▸ **Task instructions**
All of the data must be output exactly, with every picture left out.

(Edit tracking data)
== Segment start ==
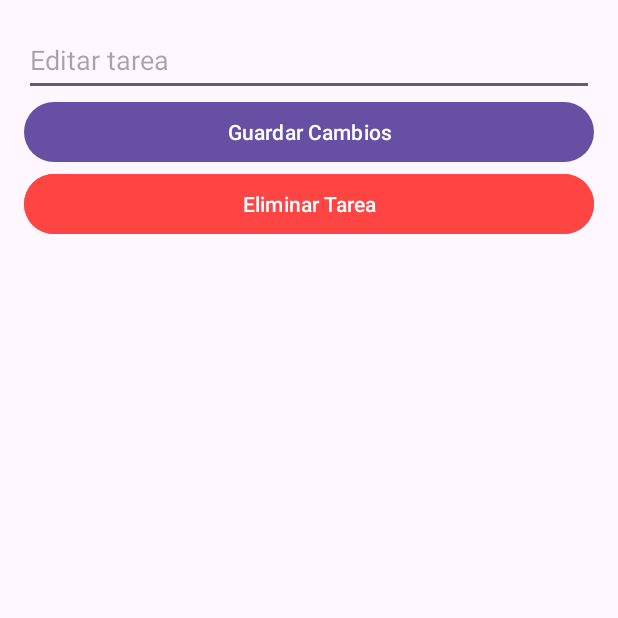
After one commit to Jean-Joya-INGE/AppTasks.id880727, an Android app: the EditTaskActivity screen opened directly, with no data from a screen before it, on a phone screen of 412 x 824 dp, the top half of it. The commit adds this screen. Run offline under Robolectric (Android 15) with nearby library versions, the phone set to English and light mode, and no system bars.

Commit message:
se agregaron eliminar y editar

```diff
--- a/app/src/main/AndroidManifest.xml
+++ b/app/src/main/AndroidManifest.xml
@@ -13,6 +13,9 @@
         android:theme="@style/Theme.SecondActivity"
         tools:targetApi="31">
         <activity
+            android:name=".EditTaskActivity"
+            android:exported="false" />
+        <activity
             android:name=".MainActivity"
             android:exported="true">
             <intent-filter>
--- /dev/null
+++ b/app/src/main/java/co/edu/ue/secondactivity/EditTaskActivity.java
@@ -0,0 +1,51 @@
+package co.edu.ue.secondactivity;
+
+import android.content.Intent;
+import android.os.Bundle;
+import android.view.View;
+import android.widget.Button;
+import android.widget.EditText;
+
+import androidx.appcompat.app.AppCompatActivity;
+
+public class EditTaskActivity extends AppCompatActivity {
+
+    private EditText etEditTask;
+    private Button btnSave, btnDelete;
+    private int position;
+
+    @Override
+    protected void onCreate(Bundle savedInstanceState) {
+        super.onCreate(savedInstanceState);
+        setContentView(R.layout.activity_edit_task);
+
+        etEditTask = findViewById(R.id.etEditTask);
+        btnSave = findViewById(R.id.btnSave);
+        btnDelete = findViewById(R.id.btnDelete);
+
+        // Obtener datos de la tarea seleccionada
+        Intent intent = getIntent();
+        String task = intent.getStringExtra("task");
+        position = intent.getIntExtra("position", -1);
+
+        etEditTask.setText(task);
+
+        // Guardar cambios
+        btnSave.setOnClickListener(v -> {
+            Intent resultIntent = new Intent();
+            resultIntent.putExtra("updatedTask", etEditTask.getText().toString());
+            resultIntent.putExtra("position", position);
+            setResult(RESULT_OK, resultIntent);
+            finish(); // Cierra la actividad y envía los datos de regreso
+        });
+
+        // Eliminar tarea
+        btnDelete.setOnClickListener(v -> {
+            Intent resultIntent = new Intent();
+            resultIntent.putExtra("delete", true);
+            resultIntent.putExtra("position", position);
+            setResult(RESULT_OK, resultIntent);
+            finish(); // Cierra la actividad y envía los datos de eliminación
+        });
+    }
+}
--- /dev/null
+++ b/app/src/main/res/layout/activity_edit_task.xml
@@ -0,0 +1,27 @@
+<LinearLayout xmlns:android="http://schemas.android.com/apk/res/android"
+    android:layout_width="match_parent"
+    android:layout_height="match_parent"
+    android:orientation="vertical"
+    android:padding="16dp">
+
+    <EditText
+        android:id="@+id/etEditTask"
+        android:layout_width="match_parent"
+        android:layout_height="wrap_content"
+        android:minHeight="48dp"
+        android:padding="4dp"
+        android:hint="Editar tarea"/>
+
+    <Button
+        android:id="@+id/btnSave"
+        android:layout_width="match_parent"
+        android:layout_height="wrap_content"
+        android:text="Guardar Cambios"/>
+
+    <Button
+        android:id="@+id/btnDelete"
+        android:layout_width="match_parent"
+        android:layout_height="wrap_content"
+        android:text="Eliminar Tarea"
+        android:backgroundTint="@android:color/holo_red_light"/>
+</LinearLayout>
--- a/app/src/main/res/layout/activity_main.xml
+++ b/app/src/main/res/layout/activity_main.xml
@@ -8,7 +8,6 @@
     android:orientation="vertical"
     android:padding="4dp"
     tools:context=".MainActivity">
-
 
     <EditText
         android:id="@+id/etTask"
```
Also changed, not shown: app/src/main/java/co/edu/ue/secondactivity/MainActivity.java (+43 -13 lines).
== Segment end ==
▸ **Response to this task**
After one commit to Jean-Joya-INGE/AppTasks.id880727, an Android app: the EditTaskActivity screen opened directly, with no data from a screen before it, on a phone screen of 412 x 824 dp, the top half of it. The commit adds this screen. Run offline under Robolectric (Android 15) with nearby library versions, the phone set to English and light mode, and no system bars.

Commit message:
se agregaron eliminar y editar

```diff
--- a/app/src/main/AndroidManifest.xml
+++ b/app/src/main/AndroidManifest.xml
@@ -13,6 +13,9 @@
         android:theme="@style/Theme.SecondActivity"
         tools:targetApi="31">
         <activity
+            android:name=".EditTaskActivity"
+            android:exported="false" />
+        <activity
             android:name=".MainActivity"
             android:exported="true">
             <intent-filter>
--- /dev/null
+++ b/app/src/main/java/co/edu/ue/secondactivity/EditTaskActivity.java
@@ -0,0 +1,51 @@
+package co.edu.ue.secondactivity;
+
+import android.content.Intent;
+import android.os.Bundle;
+import android.view.View;
+import android.widget.Button;
+import android.widget.EditText;
+
+import androidx.appcompat.app.AppCompatActivity;
+
+public class EditTaskActivity extends AppCompatActivity {
+
+    private EditText etEditTask;
+    private Button btnSave, btnDelete;
+    private int position;
+
+    @Override
+    protected void onCreate(Bundle savedInstanceState) {
+        super.onCreate(savedInstanceState);
+        setContentView(R.layout.activity_edit_task);
+
+        etEditTask = findViewById(R.id.etEditTask);
+        btnSave = findViewById(R.id.btnSave);
+        btnDelete = findViewById(R.id.btnDelete);
+
+        // Obtener datos de la tarea seleccionada
+        Intent intent = getIntent();
+        String task = intent.getStringExtra("task");
+        position = intent.getIntExtra("position", -1);
+
+        etEditTask.setText(task);
+
+        // Guardar cambios
+        btnSave.setOnClickListener(v -> {
+            Intent resultIntent = new Intent();
+            resultIntent.putExtra("updatedTask", etEditTask.getText().toString());
+            resultIntent.putExtra("position", position);
+            setResult(RESULT_OK, resultIntent);
+            finish(); // Cierra la actividad y envía los datos de regreso
+        });
+
+        // Eliminar tarea
+        btnDelete.setOnClickListener(v -> {
+            Intent resultIntent = new Intent();
+            resultIntent.putExtra("delete", true);
+            resultIntent.putExtra("position", position);
+            setResult(RESULT_OK, resultIntent);
+            finish(); // Cierra la actividad y envía los datos de eliminación
+        });
+    }
+}
--- /dev/null
+++ b/app/src/main/res/layout/activity_edit_task.xml
@@ -0,0 +1,27 @@
+<LinearLayout xmlns:android="http://schemas.android.com/apk/res/android"
+    android:layout_width="match_parent"
+    android:layout_height="match_parent"
+    android:orientation="vertical"
+    android:padding="16dp">
+
+    <EditText
+        android:id="@+id/etEditTask"
+        android:layout_width="match_parent"
+        android:layout_height="wrap_content"
+        android:minHeight="48dp"
+        android:padding="4dp"
+        android:hint="Editar tarea"/>
+
+    <Button
+        android:id="@+id/btnSave"
+        android:layout_width="match_parent"
+        android:layout_height="wrap_content"
+        android:text="Guardar Cambios"/>
+
+    <Button
+        android:id="@+id/btnDelete"
+        android:layout_width="match_parent"
+        android:layout_height="wrap_content"
+        android:text="Eliminar Tarea"
+        android:backgroundTint="@android:color/holo_red_light"/>
+</LinearLayout>
--- a/app/src/main/res/layout/activity_main.xml
+++ b/app/src/main/res/layout/activity_main.xml
@@ -8,7 +8,6 @@
     android:orientation="vertical"
     android:padding="4dp"
     tools:context=".MainActivity">
-
 
     <EditText
         android:id="@+id/etTask"
```
Also changed, not shown: app/src/main/java/co/edu/ue/secondactivity/MainActivity.java (+43 -13 lines).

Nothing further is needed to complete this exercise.